Art Talk with Xi Chuan

On the first of November the National Endowment for the Arts posted an interview between Xi Chuan and Katie Schulze, conducted in English over email while Xi Chuan was on a reading tour in the US promoting Push Open the Window (the NEA partly funded the anthology, as part of its five-year literature translation initiative). Xi Chuan’s answers again demonstrate the breadth and depth of his poetic mind. Here’s perhaps my favorite moment:

NEA: Which one of your poems is the most significant to you—in terms of subject, or the evolution or your work, or some other criteria?

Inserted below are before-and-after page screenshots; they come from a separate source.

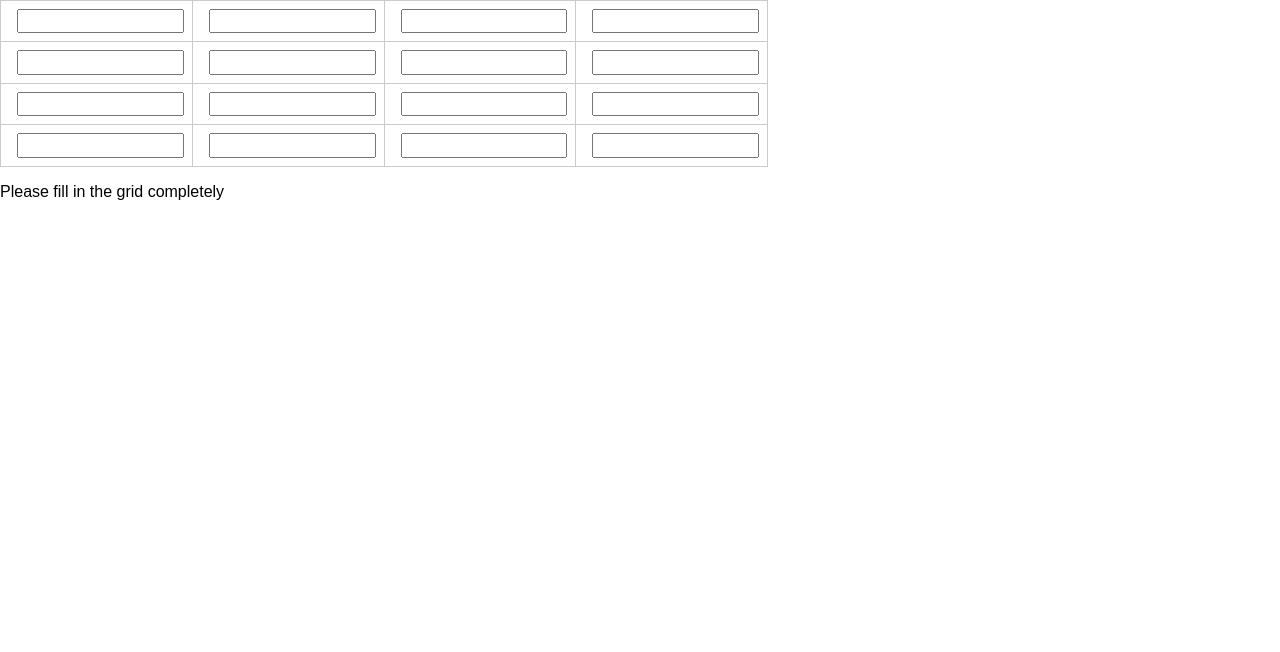
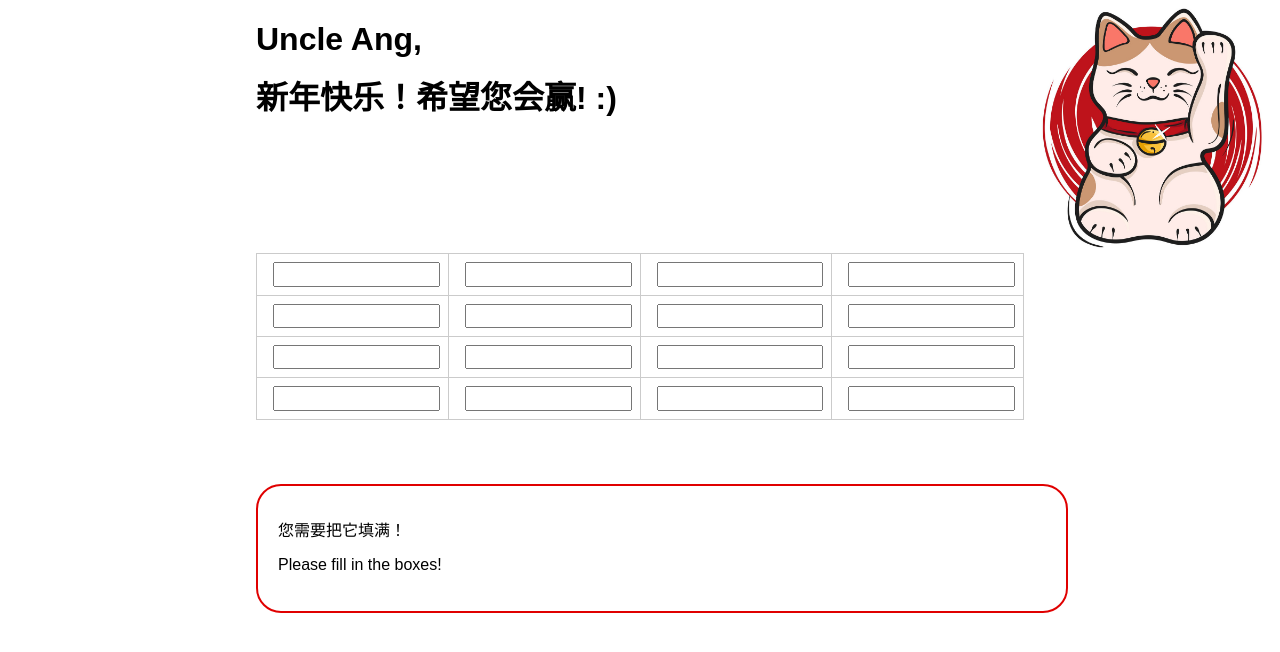
Before and after one commit to thekneeslim/taxi-uncle, a React (Create React App) app: page / in a window 1280 px wide. Shown: the top 652 px of the page. Built offline with nearby package versions, Linux system fonts and the light colour scheme.

Commit message:
Basic styling

```diff
--- a/src/app/App.js
+++ b/src/app/App.js
@@ -7,7 +7,7 @@ import 'purecss/build/pure.css'
 class App extends Component {
   render() {
     return (
-      <div>
+      <div className="background">
         <Page />
       </div>
     );
--- a/src/app/components/Grid.js
+++ b/src/app/components/Grid.js
@@ -2,6 +2,7 @@ import React from 'react';
 import Row from './Row';
 import { isFilled } from '../utils/Utils';
 import Combination from '../utils/Combination';
+
 export default class Grid extends React.Component {
 
   constructor(props) {
@@ -13,18 +14,21 @@ export default class Grid extends React.Component {
   }
 
   handleChange(row, column, value) {
+    let combinations = [];
     const grid = this.state.data.slice();
     grid[row][column] = value;
     this.setState({ data: grid })
     if (isFilled(this.state.data)) {
-      console.log("It's filled!")
       const combinationUtils = new Combination(this.state.data, 4)
-      this.props.getCombinations(combinationUtils.getCombinations());
+      combinations = combinationUtils.getCombinations()
     }
+    this.props.getCombinations(combinations);
   }
 
   render() {
     return (
+      <div className="pure-g">
+        <div className="pure-u-1-5"></div>
         <div className="pure-u-3-5">
           <table className="pure-table pure-table-bordered">
             <tbody>
@@ -39,6 +43,7 @@ export default class Grid extends React.Component {
             </tbody>
           </table>
         </div>
+      </div>
     )
   }
 }
--- a/src/app/components/Page.js
+++ b/src/app/components/Page.js
@@ -1,6 +1,8 @@
 import React from 'react';
 import Grid from './Grid';
 import Result from './Result';
+import '../css/style.css'
+import maneko from '../css/maneki-neko.jpg';
 
 export default class Page extends React.Component {
 
@@ -19,8 +21,29 @@ export default class Page extends React.Component {
   render() {
     return(
       <div className="pure-g">
-        <Grid getCombinations={this.getCombinations}/>
-        <Result combinations={this.state.combinations}/>
+        <div className="pure-u-1-6"></div>
+        <div className="pure-u-4-6">
+          <div className="pure-g">
+            <div className="pure-u-1-5"></div>
+            <div className="pure-u-3-5">
+              <h1>Uncle Ang,</h1>
+              <h1>新年快乐！希望您会赢! :)</h1>
+            </div>
+            <div className="pure-u-1-5">
+              <img src={maneko} alt='icon' className="imageResize"/>
+            </div>
+          </div>
+          <div className="pure-g">
+            <div className="pure-u-1-1">
+              <Grid getCombinations={this.getCombinations}/>
+            </div>
+            <div className="pure-u-1-1 spacer"></div>
+            <div className="pure-u-1-1">
+              <Result combinations={this.state.combinations}/>
+            </div>
+            <div className="pure-u-1-1 spacer"></div>
+          </div>
+        </div>
       </div>
     )
   }
--- a/src/app/components/Result.js
+++ b/src/app/components/Result.js
@@ -3,27 +3,35 @@ import React from 'react';
 export default class Result extends React.Component {
 
   displayMessage() {
-    return <p>Please fill in the grid completely</p>;
+    return (
+      <div className="pure-u-1-1">
+        <p>您需要把它填满！</p>
+        <p>Please fill in the boxes!</p>
+      </div>
+    )
   }
 
   displayCombinations() {
-    return this.props.combinations.map((combination, index) => {
+    const combinations = this.props.combinations.map((combination, index) => {
       return (
         <div className="pure-u-1-8" key={index}>
           <p>{combination}</p>
         </div>
       )
     })
+    return <div className="pure-g">{combinations}</div>
   }
 
   displayResult() {
     return (
-      <div className="pure-u-1-1">
+      <div className="pure-g">
         <div className="pure-u-1-1">
-          <h3>Results:</h3>
-        </div>
-        <div className="pure-g">
-          {this.displayCombinations()}
+          <div>
+            <h3>Results:</h3>
+          </div>
+          <div className="pure-g">
+            {this.displayCombinations()}
+          </div>
         </div>
       </div>
     )
@@ -31,8 +39,11 @@ export default class Result extends React.Component {
 
   render() {
     return (
-      <div className="pure-u-1-1">
-        {this.props.combinations.length === 0 ? this.displayMessage() : this.displayResult()}
+      <div className="pure-g">
+        <div className="pure-u-1-5"></div>
+        <div className="pure-u-3-5 border">
+            {this.props.combinations.length === 0 ? this.displayMessage() : this.displayResult()}
+        </div>
       </div>
     )
   }
--- a/src/app/components/Row.js
+++ b/src/app/components/Row.js
@@ -1,15 +1,10 @@
 import React from 'react';
 import Column from './Column';
-
-const tdStyle = {
-  width: '50%',
-  paddingBottom: '50%'
-}
 
 export default (props) => {
   return (
     <React.Fragment>
-      <tr style={tdStyle}>
+      <tr>
         {
           props.field.map((column, columnIndex) => {
             return <Column value={column[columnIndex]}
--- /dev/null
+++ b/src/app/css/style.css
@@ -0,0 +1,13 @@
+.spacer {
+  margin-top: 5%;
+}
+
+.imageResize {
+  width: 100%;
+}
+
+.border {
+  border-radius: 25px;
+  border: 2px solid #E00000;
+  padding: 20px;
+}
```
Also changed, not shown: src/app/css/lottery.jpg (added), src/app/css/maneki-neko.jpg (added). Lines whose indentation alone changed are shown as unchanged.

XI CHUAN: A series named “Salute,” finished in 1992. 1989 abolished my method of writing poetry. Prior to 1989 I had many model poets that I tried to follow. Later, I found that these models were not enough for me to express myself. I almost stopped writing between 1989 and 1992; there was a crash in my heart, so I started writing notes. In 1992, I wrote “Salute” and it started with notes to vomit emotions/experiences about dark things that happened between 1989-1992. After I wrote this poem, I changed absolutely. Before I had an “I” in my heart; later I found [that it was multiple] “I’s” and not “we.” I found that all these deceased people live in my heart.